Data extracted from a collection:
---+---

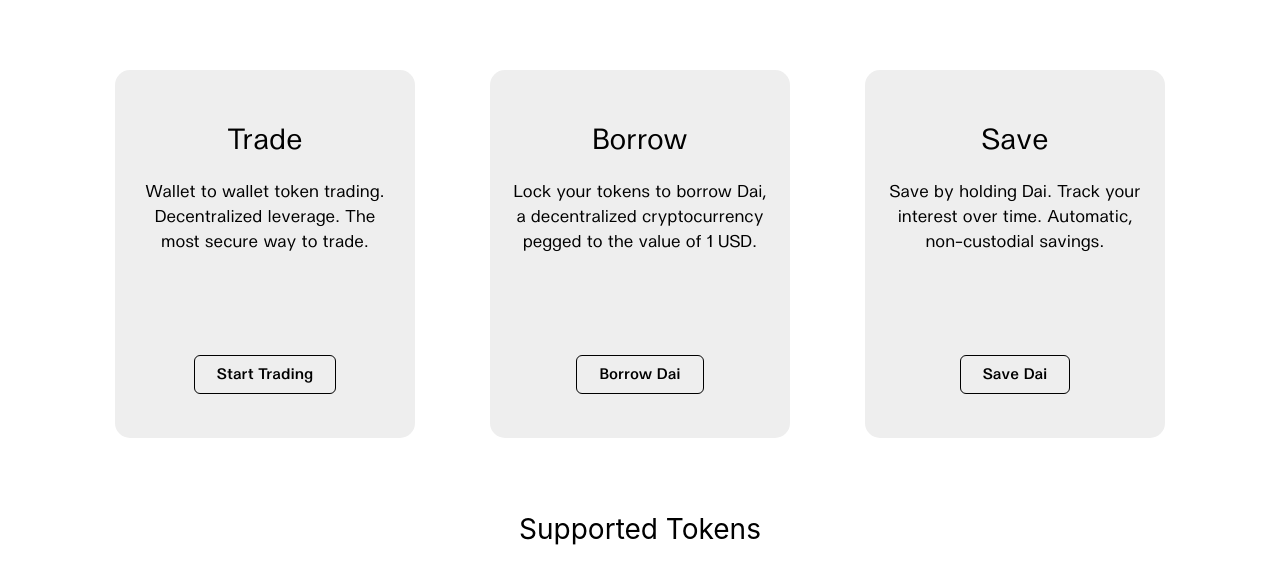
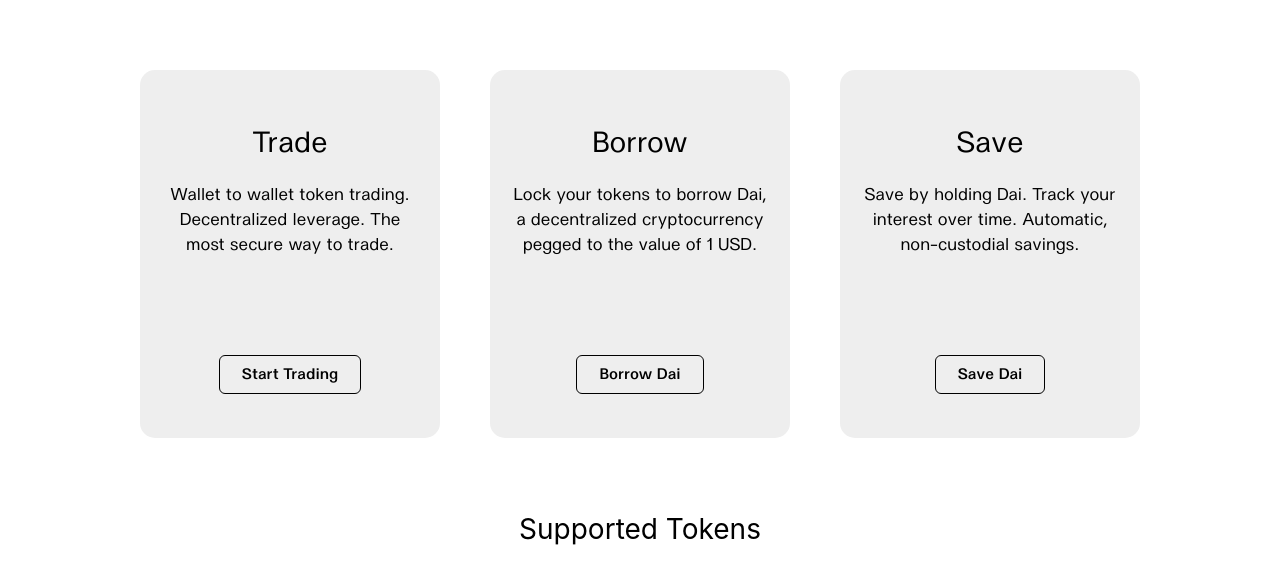
Before and after one commit to cleancoindev/oasis-landing, a Gatsby site: page / in a window 1280 px wide. Shown: the part 217-785 px from the top of the page. Built offline with nearby package versions, Linux system fonts and the light colour scheme; Gatsby itself is replaced by a stand-in of ours.

Commit message:
Fix cards.

```diff
--- a/src/pages/index.css
+++ b/src/pages/index.css
@@ -5,51 +5,10 @@
 }
 
 #cards {
-  width: 1050px;
+  width: 1000px;
   display: flex;
   justify-content: space-between;
   margin: 0 auto;
-}
-
-.card {
-  background-color: #EEEEEE;
-  border-radius: 15px;
-  width: 300px;
-  height: 368px;
-
-  position: relative;
-}
-
-.card .title {
-  font-size: 29px;
-  margin-top: 55px;
-}
-
-.card .description {
-  font-size: 17px;
-  line-height: 25px;
-  margin-top: 27px;
-  margin-right: 23px;
-  margin-left: 23px;
-}
-
-.card .buttonContainer {
-  position: absolute;
-  bottom: 44px;
-  width: 100%;
-}
-
-.card .button {
-  padding-right: 22px;
-  padding-left: 22px;
-  border: 1px solid black;
-  border-radius: 6px;
-  display: inline-block;
-  font-size: 15px;
-  font-weight: 500;
-  box-sizing: border-box;
-  height: 39px;
-  line-height: 34px;
 }
 
 h3 {
--- a/src/pages/index.js
+++ b/src/pages/index.js
@@ -1,5 +1,7 @@
 import React, { useState } from "react"
 import { Link } from "gatsby"
+
+import styled from 'styled-components'
 
 import Layout from "../components/layout"
 import Image from "../components/image"
@@ -103,14 +105,55 @@
   })
 }
 
+const CardContainer = styled.div`
+  background-color: #EEEEEE;
+  border-radius: 15px;
+  width: 300px;
+  height: 368px;
+
+  position: relative;
+
+  .title {
+    font-size: 29px;
+    margin-top: 58px;
+  }
+
+  .description {
+    font-size: 17px;
+    line-height: 25px;
+    margin-top: 27px;
+    margin-right: 23px;
+    margin-left: 23px;
+  }
+
+  .buttonContainer {
+    position: absolute;
+    bottom: 44px;
+    width: 100%;
+  }
+
+  .button {
+    padding-right: 22px;
+    padding-left: 22px;
+    border: 1px solid black;
+    border-radius: 6px;
+    display: inline-block;
+    font-size: 15px;
+    font-weight: 500;
+    box-sizing: border-box;
+    height: 39px;
+    line-height: 34px;
+  }
+`
+
 const Card = ({title, content, buttonText}) => (
-  <div className="card">
+  <CardContainer>
     <div className="title">{title}</div>
     <div className="description">{content}</div>
     <div className="buttonContainer">
       <div className="button">{buttonText}</div>
     </div>
-  </div>
+  </CardContainer>
 )
 
 const IndexPage = () => (
```
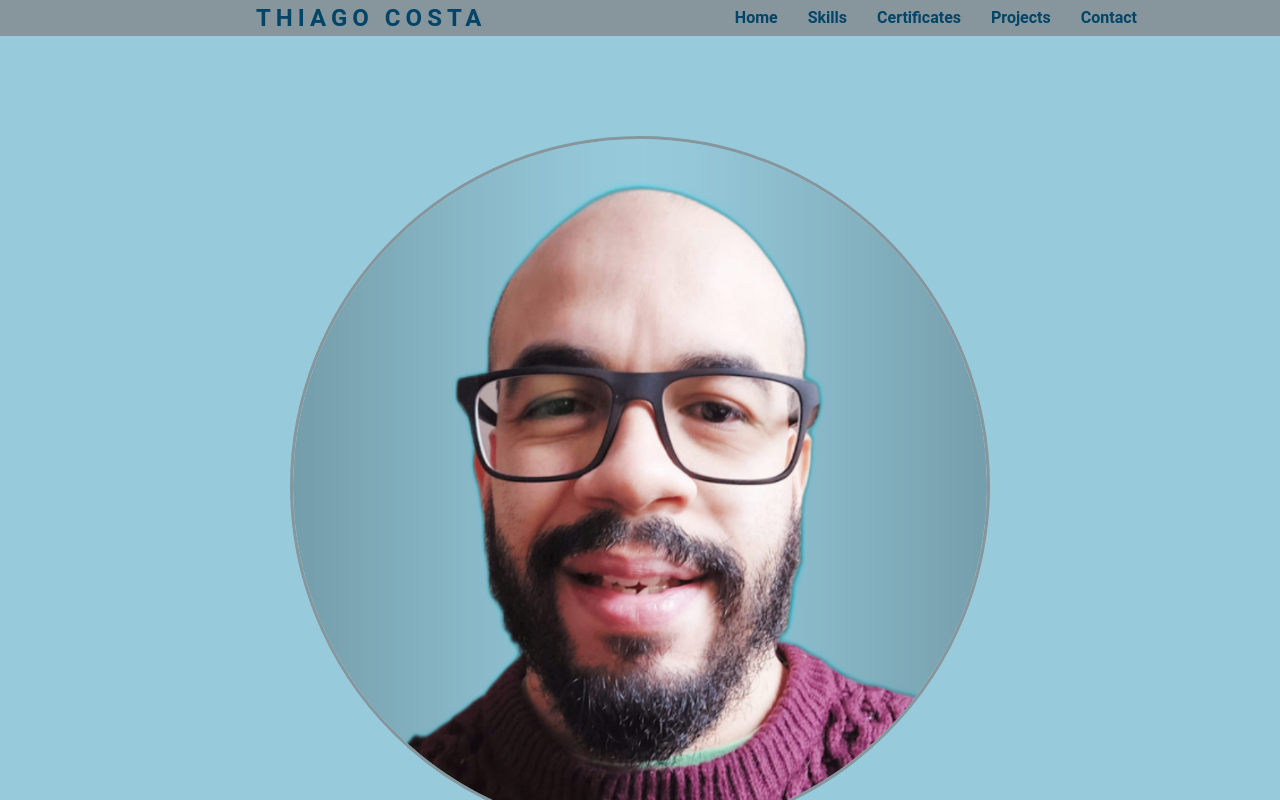
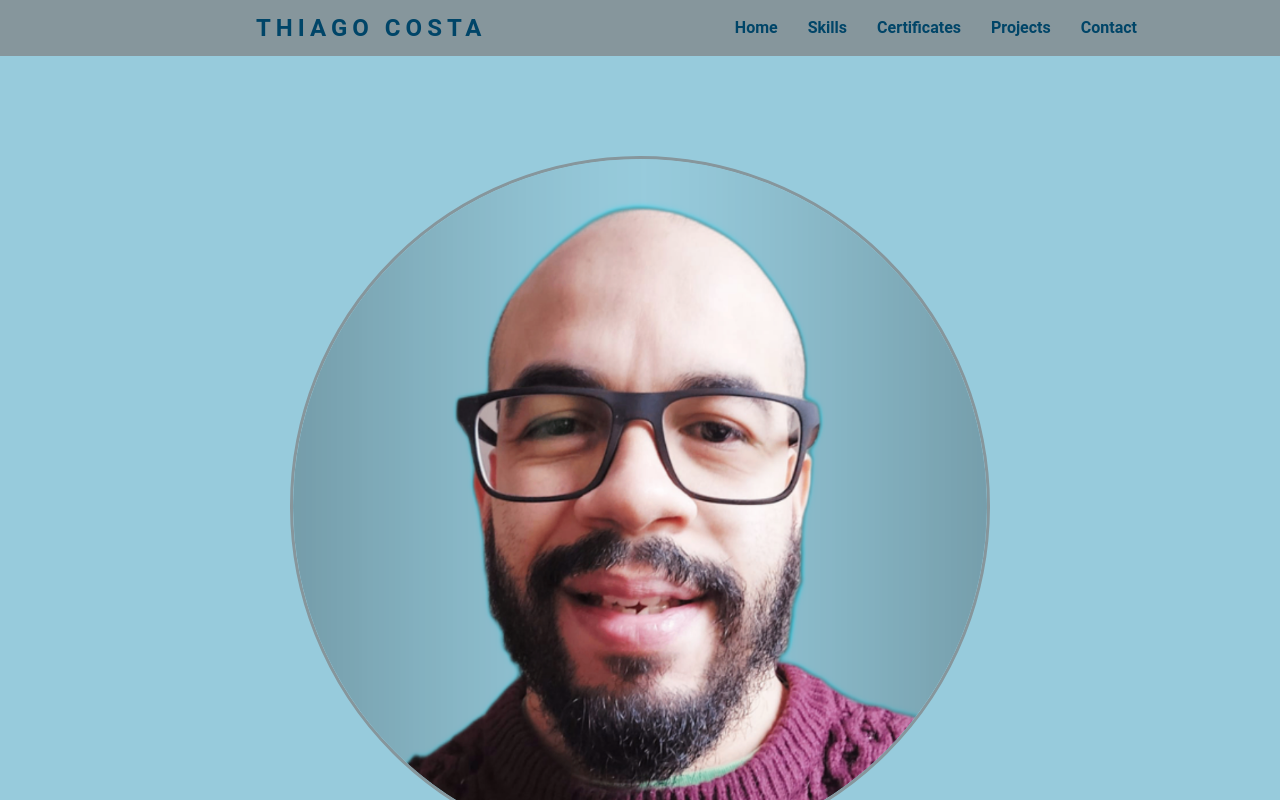
Before and after one commit to Thiagoocosta86/my-portfolio, a React (Create React App) app: page / in a window 1280 px wide. Shown: the top 800 px of the page. Built offline with nearby package versions, Linux system fonts and the light colour scheme.

Commit message:
1- Changed the padding of navbar.

```diff
--- a/src/style.css
+++ b/src/style.css
@@ -27,6 +27,8 @@ header {
   background-color: #86969C;
   padding-left: 20%;
   padding-right: 10%;
+  padding-top: 10px;
+  padding-bottom: 10px;
 
 }
 
@@ -418,6 +420,10 @@ main {
   text-align: center;
 }
 
+.projects__subtitle {
+  font-weight: bolder;
+}
+
 .projects__description {
   position: absolute;
   bottom: -151px; /* Initially hidden */
```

---+---

Requirement: Reproduce the data verbatim. Do not carry any picture into the copy.

Reply to the task:
Before and after one commit to cleancoindev/oasis-landing, a Gatsby site: page / in a window 1280 px wide. Shown: the part 217-785 px from the top of the page. Built offline with nearby package versions, Linux system fonts and the light colour scheme; Gatsby itself is replaced by a stand-in of ours.

Commit message:
Fix cards.

```diff
--- a/src/pages/index.css
+++ b/src/pages/index.css
@@ -5,51 +5,10 @@
 }
 
 #cards {
-  width: 1050px;
+  width: 1000px;
   display: flex;
   justify-content: space-between;
   margin: 0 auto;
-}
-
-.card {
-  background-color: #EEEEEE;
-  border-radius: 15px;
-  width: 300px;
-  height: 368px;
-
-  position: relative;
-}
-
-.card .title {
-  font-size: 29px;
-  margin-top: 55px;
-}
-
-.card .description {
-  font-size: 17px;
-  line-height: 25px;
-  margin-top: 27px;
-  margin-right: 23px;
-  margin-left: 23px;
-}
-
-.card .buttonContainer {
-  position: absolute;
-  bottom: 44px;
-  width: 100%;
-}
-
-.card .button {
-  padding-right: 22px;
-  padding-left: 22px;
-  border: 1px solid black;
-  border-radius: 6px;
-  display: inline-block;
-  font-size: 15px;
-  font-weight: 500;
-  box-sizing: border-box;
-  height: 39px;
-  line-height: 34px;
 }
 
 h3 {
--- a/src/pages/index.js
+++ b/src/pages/index.js
@@ -1,5 +1,7 @@
 import React, { useState } from "react"
 import { Link } from "gatsby"
+
+import styled from 'styled-components'
 
 import Layout from "../components/layout"
 import Image from "../components/image"
@@ -103,14 +105,55 @@
   })
 }
 
+const CardContainer = styled.div`
+  background-color: #EEEEEE;
+  border-radius: 15px;
+  width: 300px;
+  height: 368px;
+
+  position: relative;
+
+  .title {
+    font-size: 29px;
+    margin-top: 58px;
+  }
+
+  .description {
+    font-size: 17px;
+    line-height: 25px;
+    margin-top: 27px;
+    margin-right: 23px;
+    margin-left: 23px;
+  }
+
+  .buttonContainer {
+    position: absolute;
+    bottom: 44px;
+    width: 100%;
+  }
+
+  .button {
+    padding-right: 22px;
+    padding-left: 22px;
+    border: 1px solid black;
+    border-radius: 6px;
+    display: inline-block;
+    font-size: 15px;
+    font-weight: 500;
+    box-sizing: border-box;
+    height: 39px;
+    line-height: 34px;
+  }
+`
+
 const Card = ({title, content, buttonText}) => (
-  <div className="card">
+  <CardContainer>
     <div className="title">{title}</div>
     <div className="description">{content}</div>
     <div className="buttonContainer">
       <div className="button">{buttonText}</div>
     </div>
-  </div>
+  </CardContainer>
 )
 
 const IndexPage = () => (
```
Before and after one commit to Thiagoocosta86/my-portfolio, a React (Create React App) app: page / in a window 1280 px wide. Shown: the top 800 px of the page. Built offline with nearby package versions, Linux system fonts and the light colour scheme.

Commit message:
1- Changed the padding of navbar.

```diff
--- a/src/style.css
+++ b/src/style.css
@@ -27,6 +27,8 @@ header {
   background-color: #86969C;
   padding-left: 20%;
   padding-right: 10%;
+  padding-top: 10px;
+  padding-bottom: 10px;
 
 }
 
@@ -418,6 +420,10 @@ main {
   text-align: center;
 }
 
+.projects__subtitle {
+  font-weight: bolder;
+}
+
 .projects__description {
   position: absolute;
   bottom: -151px; /* Initially hidden */
```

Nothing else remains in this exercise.